Carotid artery disease occurs when the arteries that carry blood from the heart to the brain become narrowed.
As with other
vascular diseases, narrowing of the carotid arteries is most commonly caused by atherosclerosis, sometimes referred to as hardening of the arteries. Atherosclerosis is a gradual process in which cholesterol accumulates to form a plaque that clogs the blood vessels.
Carotid artery disease can cause a stroke if blood flow is cut off, leading brain cells to die and impairing body parts that those brain cells control. A stroke can cause lasting brain damage, paralysis or death.
Learn more about the connection between heart attacks and strokes
Carotid artery disease develops slowly and often goes unnoticed before there are any symptoms.

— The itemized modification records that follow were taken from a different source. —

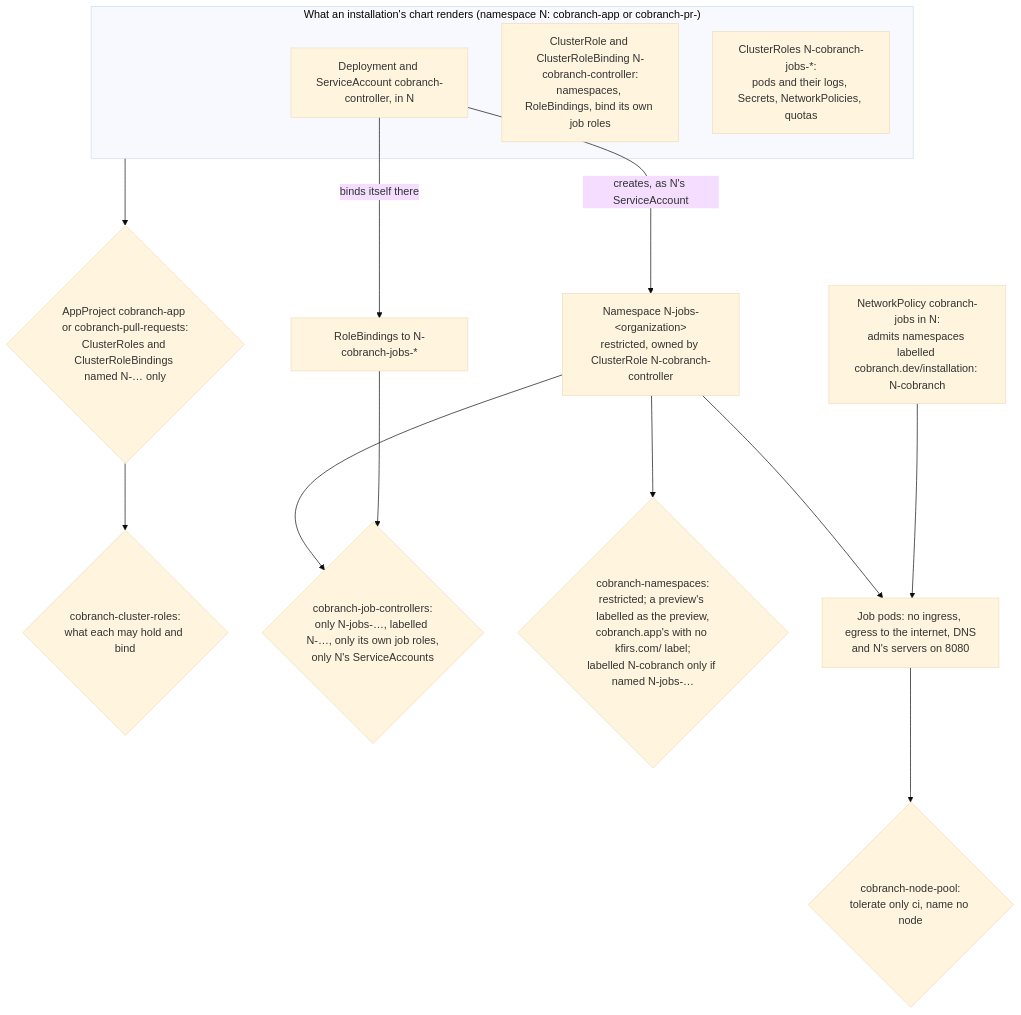
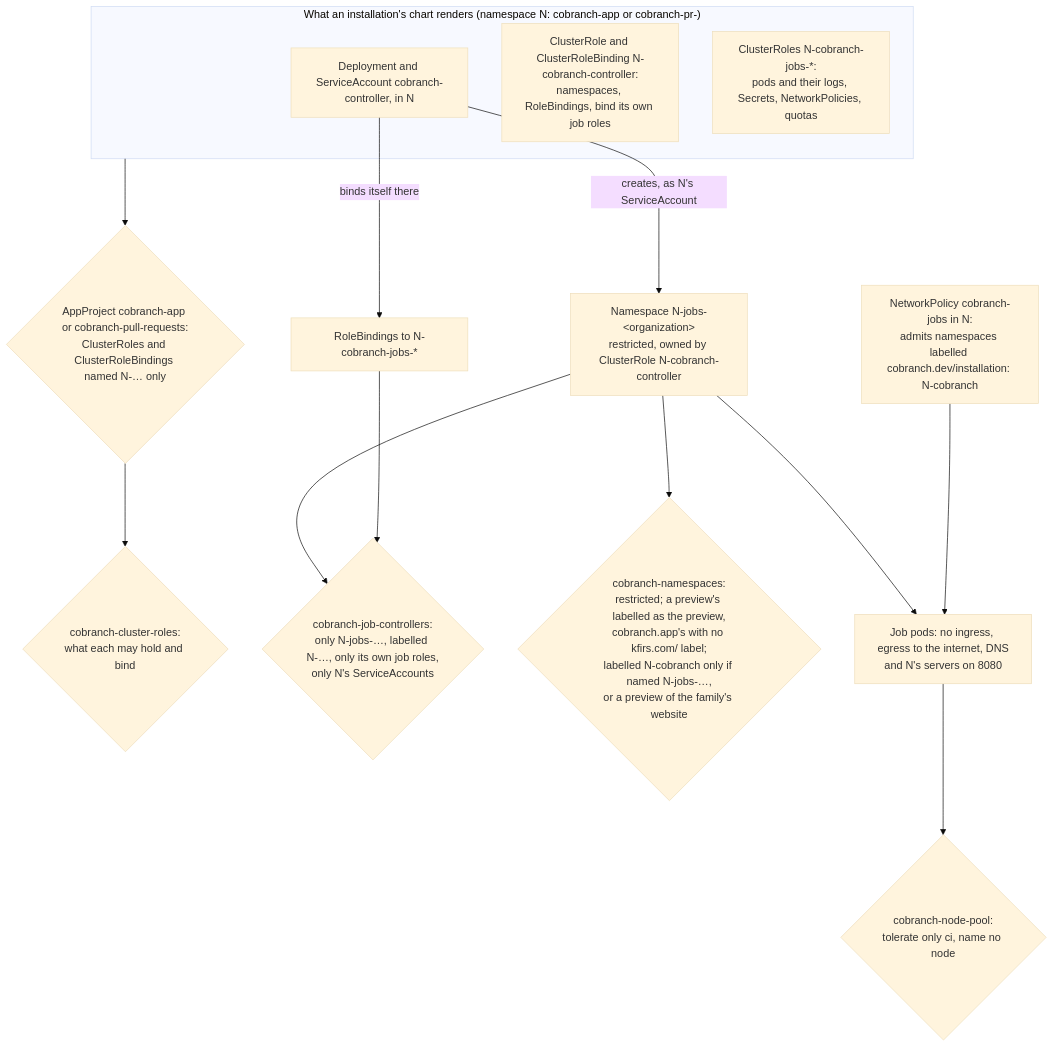
Before and after one commit to arikkfir-org/delivery: the diagram in docs/delivery/designs/cobranch-jobs.md, drawn with Mermaid (base theme). The commit also changed other lines of this file and 3 other files, not shown here.

First line of the commit message:
fix(kfirs-website): hold the previews' account to cobranch.app's label

````diff
--- a/docs/delivery/designs/cobranch-jobs.md
+++ b/docs/delivery/designs/cobranch-jobs.md
@@ -11,18 +11,18 @@
 ```mermaid
 flowchart TB
   subgraph chart["What an installation's chart renders (namespace N: cobranch-app or cobranch-pr-<number>)"]
     D["Deployment and ServiceAccount cobranch-controller, in N"]
     CR1["ClusterRole and ClusterRoleBinding N-cobranch-controller:<br/>namespaces, RoleBindings, bind its own job roles"]
     CR2["ClusterRoles N-cobranch-jobs-*:<br/>pods and their logs, Secrets, NetworkPolicies, quotas"]
   end
   chart --> Proj{"AppProject cobranch-app or cobranch-pull-requests:<br/>ClusterRoles and ClusterRoleBindings named N-… only"}
   Proj --> P1{"cobranch-cluster-roles:<br/>what each may hold and bind"}
   D -- "creates, as N's ServiceAccount" --> NS["Namespace N-jobs-&lt;organization&gt;<br/>restricted, owned by ClusterRole N-cobranch-controller"]
   D -- "binds itself there" --> RB["RoleBindings to N-cobranch-jobs-*"]
   NS --> P2{"cobranch-job-controllers:<br/>only N-jobs-…, labelled N-…, only its own job roles,<br/>only N's ServiceAccounts"}
   RB --> P2
-  NS --> P3{"cobranch-namespaces:<br/>restricted; a preview's labelled as the preview,<br/>cobranch.app's with no kfirs.com/ label;<br/>labelled N-cobranch only if named N-jobs-…"}
+  NS --> P3{"cobranch-namespaces:<br/>restricted; a preview's labelled as the preview,<br/>cobranch.app's with no kfirs.com/ label;<br/>labelled N-cobranch only if named N-jobs-…,<br/>or a preview of the family's website"}
   NS --> Pods["Job pods: no ingress, egress to the internet, DNS<br/>and N's servers on 8080"]
   NP["NetworkPolicy cobranch-jobs in N:<br/>admits namespaces labelled cobranch.dev/installation: N-cobranch"] --> Pods
   Pods --> P4{"cobranch-node-pool:<br/>tolerate only ci, name no node"}
 ```
````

However, carotid artery disease can cause symptoms similar to a stroke, called transient ischemic attacks, or TIAs. TIA symptoms can last for a few minutes or as long as an hour and include:
Sudden weakness, numbness or tingling on one side of the face or body, or in a single limb
Difficulty speaking or slurred speech
Change in vision, such as losing all or partial vision in an eye
If you experience a TIA, you may be at high risk for an impending stroke and should contact your physician immediately.
What are causes of carotid artery disease?
In most cases, carotid artery disease is caused by atherosclerosis. Risk factors include:
High blood pressure
Family history of hardening of the arteries
Less common causes of carotid artery disease are fibromuscular dysplasia, carotid artery dissection and carotid aneurysms.
What to expect at your medical exam
vascular specialist will try to determine if you have carotid artery disease and if so, the best treatment for you. Your consultation will include questions about your symptoms and your general health. The vascular surgeon will also conduct a physical exam, including listening for a bruit, an abnormal sound related to blood circulation which can signal narrowing of the artery.
If appropriate, your physician may order a carotid duplex ultrasound, a noninvasive ultrasound test to measure the degree of narrowing in the arteries of your neck. Other tests may be needed to complete a diagnosis, including
magnetic resonance angiography (MRA), computerized tomographic angiography (CTA) or conventional angiography. What are treatment options for carotid artery disease?
Based on your symptoms and the severity of the blockage, your vascular specialist will recommend treatment. A less severe condition may be treated with lifestyle modifications, medication and monitoring. Surgery may be recommended for more severe cases. Both traditional open and minimally invasive options are available at Inova Heart and Vascular Institute.
Learn more about treatment for carotid artery disease
Inova Heart and Vascular Institute experience
Significant improvements have been made in the diagnosis of carotid artery disease and other vascular diseases in the past few years, and Inova Heart and Vascular Institute has been at the forefront of those innovations.
Learn about the exceptional experience of the Inova Heart and Vascular physicians and their work with carotid artery disease